So when calling to inquire about service, ask lots of questions.  How long does the cleaning take?  An hour?  Find another company.  Are vent covers removed?  No?  It will not be a thorough cleaning.  How do they hook up the vacuum hose?  Is it just attached in one spot?  Then they will be pulling dirt through your furnace during the cleaning, and possibly causing damage to the coil and motor.  Ask for references.  Ask if they will take before and after photos for you.  If a company is confident in the quality of its work, they will be happy to answer any and all questions.

Air Quality in Your Home

The air quality in your home is affected by much more than the debris in your heating and air conditioning air ducts.  Certainly, clogged air ducts can restrict air flow, put more dust into your home and affect allergy sufferers.  However, the habits and lifestyles of those living in a home contribute to the quality of the indoor air, as well.

One of the most important factors affecting indoor air quality is humidity.  If the humidity level is too low, you will feel dry and itchy.  If the humidity is too high, the air feels clammy and has a musty odor because of too much moisture in the air.  Extended periods of high humidity will eventually cause structural damage since moisture is absorbed by everything from the wood and drywall in a home to the furniture and fabrics.
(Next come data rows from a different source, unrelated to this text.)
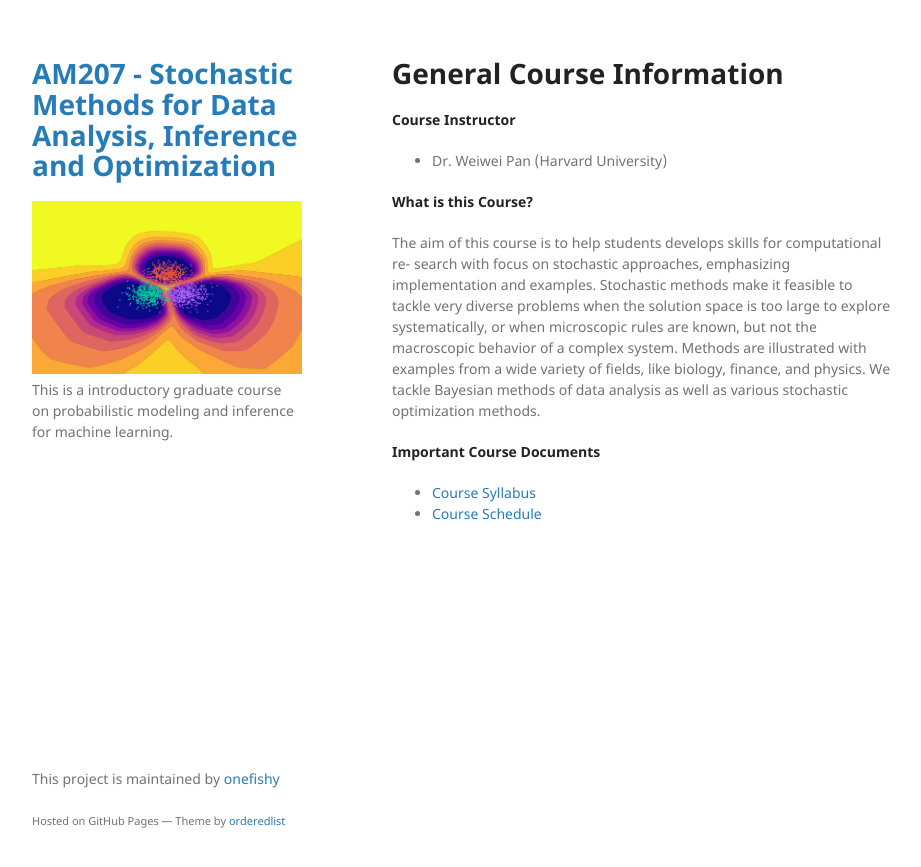
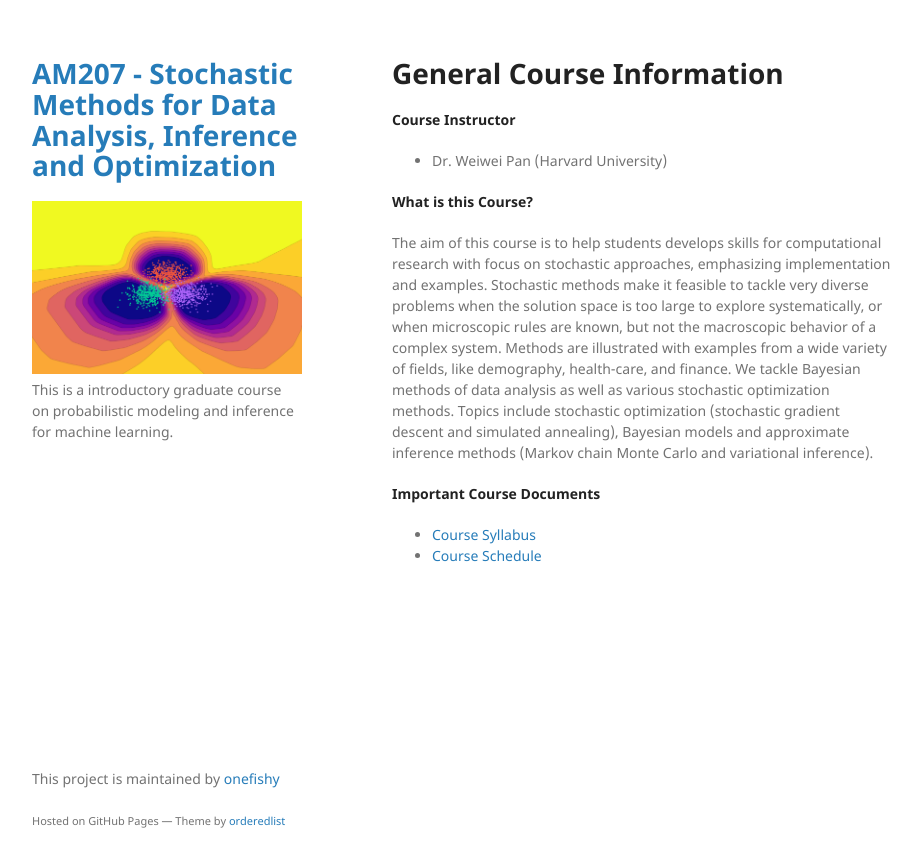
Before and after one commit to onefishy/am207, a Jekyll site: the page built from index.md, in a window 1280 px wide. Shown: the top 867 px of the page, without its empty margins (178-1099 px from the left). Built offline with Jekyll 4.4.1, drawn with Linux system fonts in a browser that asks for light colours; our own code applies the rules of GitHub Pages for plain Markdown files.

Commit message:
Update index.md

```diff
--- a/index.md
+++ b/index.md
@@ -6,7 +6,7 @@
 
 **What is this Course?**
 
-The aim of this course is to help students develops skills for computational re- search with focus on stochastic approaches, emphasizing implementation and examples. Stochastic methods make it feasible to tackle very diverse problems when the solution space is too large to explore systematically, or when microscopic rules are known, but not the macroscopic behavior of a complex system. Methods are illustrated with examples from a wide variety of fields, like biology, finance, and physics. We tackle Bayesian methods of data analysis as well as various stochastic optimization methods.
+The aim of this course is to help students develops skills for computational research with focus on stochastic approaches, emphasizing implementation and examples. Stochastic methods make it feasible to tackle very diverse problems when the solution space is too large to explore systematically, or when microscopic rules are known, but not the macroscopic behavior of a complex system. Methods are illustrated with examples from a wide variety of fields, like demography, health-care, and finance. We tackle Bayesian methods of data analysis as well as various stochastic optimization methods. Topics include stochastic optimization (stochastic gradient descent and simulated annealing), Bayesian models and approximate inference methods (Markov chain Monte Carlo and variational inference).
 
 **Important Course Documents**
 
```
One person's breathing produces 1/4 cup of water per hour.  Showering puts 1/2 pint of water into the air.  Cooking for a family of four produces an average of 5 pints of water in a 24 hour period.  Adding only four to six pints of water to the air raises the relative humidity in a 1,000 square foot home from 15 to 60 percent, assuming the temperature is constant.

As much as you would like to save on your utility costs, avoid setting your thermostat too high during the summer months.  Circulating air is necessary to help condensation evaporate.  So also make sure you are adequately running exhaust fans after showering, and also when cooking.  If your bathroom is not equipped with an exhaust fan, open a window to help water dissipate.  Otherwise, mold will develop on the walls and ceilings in bathrooms. 

Excessive moisture and condensation can lead to mold.  We often see this with homes where the air handler is located in the attic.  The ambient air temperature in the attic will usually be much higher than the surface temperature of the cold (air conditioning) air handler.  This can cause the air handler to "sweat," which then introduces more moisture into the ductwork.  

If a sweating air handler is a problem in your home, you can talk to your heating and air conditioning company about recommendations for this.  Conditioning the attic air can sometimes help the condensation dissipate.  Ask your hvac company about putting supply vents into your attic to combat this problem.  Yes, you will be providing air conditioning in a living space nobody occupies, but it is far less costly than having to clean-up a mold problem or water damage caused by excess moisture.

One of the best ways to combat air quality problems in your home is to open up doors and windows as weather permits to allow fresh air to circulate.  Fresh air, especially after a thunderstorm, contains ions and ozone that naturally control contaminants and mold.  Air tight homes are more energy-efficient, but sacrifice the natural benefits of fresh air.  Take advantage of this "free" purifier when the weather is nice.  It will cut down on air quality issues in your home.